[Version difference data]

▽

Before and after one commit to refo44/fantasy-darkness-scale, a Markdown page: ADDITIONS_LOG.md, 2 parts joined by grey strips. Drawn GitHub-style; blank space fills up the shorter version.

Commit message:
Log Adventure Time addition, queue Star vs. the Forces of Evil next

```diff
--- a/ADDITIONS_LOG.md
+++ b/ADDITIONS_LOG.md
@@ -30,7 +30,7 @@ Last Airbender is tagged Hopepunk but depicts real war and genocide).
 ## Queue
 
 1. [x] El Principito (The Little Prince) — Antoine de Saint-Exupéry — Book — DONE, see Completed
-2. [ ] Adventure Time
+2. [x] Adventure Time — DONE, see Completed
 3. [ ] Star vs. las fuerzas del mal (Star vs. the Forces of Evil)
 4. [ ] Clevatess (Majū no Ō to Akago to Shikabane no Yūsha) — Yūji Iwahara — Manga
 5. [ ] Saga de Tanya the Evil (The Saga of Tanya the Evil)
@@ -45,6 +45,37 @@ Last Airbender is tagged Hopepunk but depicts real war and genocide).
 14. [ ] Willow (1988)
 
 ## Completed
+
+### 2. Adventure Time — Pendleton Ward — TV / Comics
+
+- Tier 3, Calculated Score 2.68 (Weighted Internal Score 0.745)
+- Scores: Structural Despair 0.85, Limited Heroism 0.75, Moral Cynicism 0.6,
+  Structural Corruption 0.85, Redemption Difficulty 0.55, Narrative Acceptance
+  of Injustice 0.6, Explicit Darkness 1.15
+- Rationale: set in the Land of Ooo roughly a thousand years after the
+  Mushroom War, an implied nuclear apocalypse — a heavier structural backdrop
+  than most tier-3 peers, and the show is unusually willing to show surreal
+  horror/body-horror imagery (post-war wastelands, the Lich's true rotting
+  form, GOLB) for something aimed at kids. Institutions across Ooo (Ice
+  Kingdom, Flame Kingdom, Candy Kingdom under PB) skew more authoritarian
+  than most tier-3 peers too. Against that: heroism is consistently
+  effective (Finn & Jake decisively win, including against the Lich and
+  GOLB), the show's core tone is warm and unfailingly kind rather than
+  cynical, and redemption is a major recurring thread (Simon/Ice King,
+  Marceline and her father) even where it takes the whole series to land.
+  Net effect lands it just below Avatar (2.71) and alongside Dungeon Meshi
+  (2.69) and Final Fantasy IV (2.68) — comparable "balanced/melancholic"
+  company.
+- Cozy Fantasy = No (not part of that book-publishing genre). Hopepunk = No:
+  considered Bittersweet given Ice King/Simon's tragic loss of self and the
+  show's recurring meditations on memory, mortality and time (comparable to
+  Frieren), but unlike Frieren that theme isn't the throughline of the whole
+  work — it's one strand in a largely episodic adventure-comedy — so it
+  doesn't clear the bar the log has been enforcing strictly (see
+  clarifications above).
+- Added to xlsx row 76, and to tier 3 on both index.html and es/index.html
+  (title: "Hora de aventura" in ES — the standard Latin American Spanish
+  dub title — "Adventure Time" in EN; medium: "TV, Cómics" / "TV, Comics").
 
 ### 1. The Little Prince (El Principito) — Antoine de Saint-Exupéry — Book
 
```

△
▽

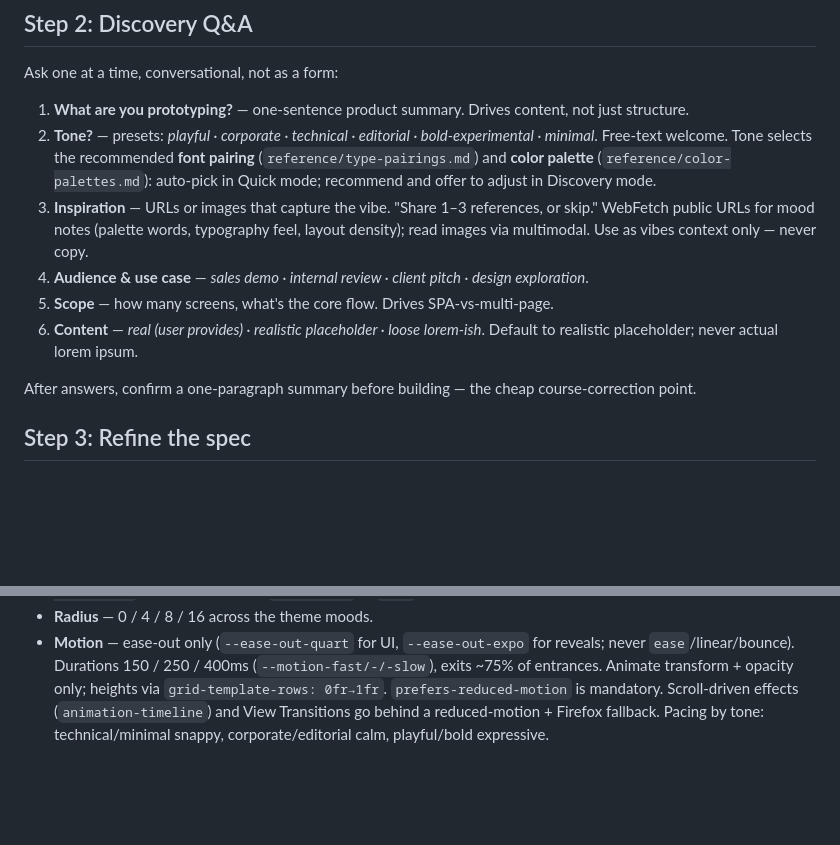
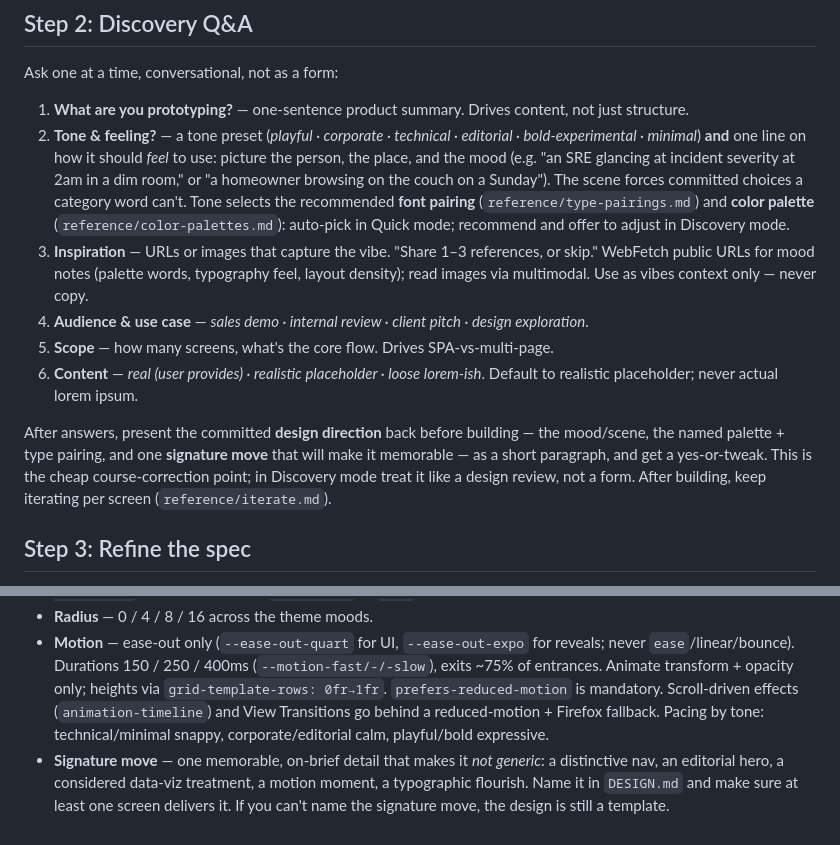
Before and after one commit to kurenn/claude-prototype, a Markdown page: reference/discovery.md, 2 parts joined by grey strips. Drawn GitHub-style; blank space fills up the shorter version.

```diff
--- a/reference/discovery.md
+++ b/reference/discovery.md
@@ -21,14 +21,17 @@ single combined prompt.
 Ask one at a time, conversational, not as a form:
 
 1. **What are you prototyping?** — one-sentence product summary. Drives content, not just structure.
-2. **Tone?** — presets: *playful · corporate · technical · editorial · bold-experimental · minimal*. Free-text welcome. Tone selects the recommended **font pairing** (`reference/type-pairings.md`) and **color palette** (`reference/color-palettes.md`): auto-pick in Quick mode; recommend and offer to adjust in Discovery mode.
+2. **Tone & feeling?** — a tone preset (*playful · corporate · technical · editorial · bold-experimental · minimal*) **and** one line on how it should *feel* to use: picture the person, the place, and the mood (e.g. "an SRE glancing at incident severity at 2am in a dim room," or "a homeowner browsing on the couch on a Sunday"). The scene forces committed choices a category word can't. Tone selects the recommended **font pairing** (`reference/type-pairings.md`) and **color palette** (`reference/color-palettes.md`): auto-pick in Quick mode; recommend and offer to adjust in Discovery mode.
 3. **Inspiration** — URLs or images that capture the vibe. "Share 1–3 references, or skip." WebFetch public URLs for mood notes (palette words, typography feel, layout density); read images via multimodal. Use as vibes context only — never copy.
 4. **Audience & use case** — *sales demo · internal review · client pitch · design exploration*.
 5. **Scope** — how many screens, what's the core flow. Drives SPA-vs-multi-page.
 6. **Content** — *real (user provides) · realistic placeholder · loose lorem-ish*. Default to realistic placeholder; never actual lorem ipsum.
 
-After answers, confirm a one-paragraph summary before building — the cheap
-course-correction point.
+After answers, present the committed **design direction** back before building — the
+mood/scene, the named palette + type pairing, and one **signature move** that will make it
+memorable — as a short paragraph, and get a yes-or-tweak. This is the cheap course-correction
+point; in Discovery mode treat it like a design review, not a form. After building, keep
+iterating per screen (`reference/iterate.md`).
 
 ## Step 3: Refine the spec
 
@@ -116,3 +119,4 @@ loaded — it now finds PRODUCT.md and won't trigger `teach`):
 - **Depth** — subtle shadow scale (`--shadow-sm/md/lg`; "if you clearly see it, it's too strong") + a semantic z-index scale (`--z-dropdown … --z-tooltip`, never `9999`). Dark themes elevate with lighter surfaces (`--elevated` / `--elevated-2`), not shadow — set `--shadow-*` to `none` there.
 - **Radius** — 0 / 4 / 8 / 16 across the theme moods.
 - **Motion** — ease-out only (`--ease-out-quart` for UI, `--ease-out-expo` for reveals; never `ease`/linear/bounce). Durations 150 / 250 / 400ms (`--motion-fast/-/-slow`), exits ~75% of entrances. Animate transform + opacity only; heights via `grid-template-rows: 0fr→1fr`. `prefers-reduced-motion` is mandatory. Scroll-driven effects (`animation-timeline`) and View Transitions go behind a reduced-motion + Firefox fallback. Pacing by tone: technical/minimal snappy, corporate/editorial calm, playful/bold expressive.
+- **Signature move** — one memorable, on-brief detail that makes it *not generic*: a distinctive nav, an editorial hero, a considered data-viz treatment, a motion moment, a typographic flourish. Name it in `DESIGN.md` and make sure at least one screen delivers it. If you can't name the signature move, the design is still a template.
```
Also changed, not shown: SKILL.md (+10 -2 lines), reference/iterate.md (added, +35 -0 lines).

△

→ ACTIVITY
Which of the lines above include the word "page"? List those lines.

→ SOLUTION TO THE PROBLEM
Before and after one commit to refo44/fantasy-darkness-scale, a Markdown page: ADDITIONS_LOG.md, 2 parts joined by grey strips. Drawn GitHub-style; blank space fills up the shorter version.
Before and after one commit to kurenn/claude-prototype, a Markdown page: reference/discovery.md, 2 parts joined by grey strips. Drawn GitHub-style; blank space fills up the shorter version.
 5. **Scope** — how many screens, what's the core flow. Drives SPA-vs-multi-page.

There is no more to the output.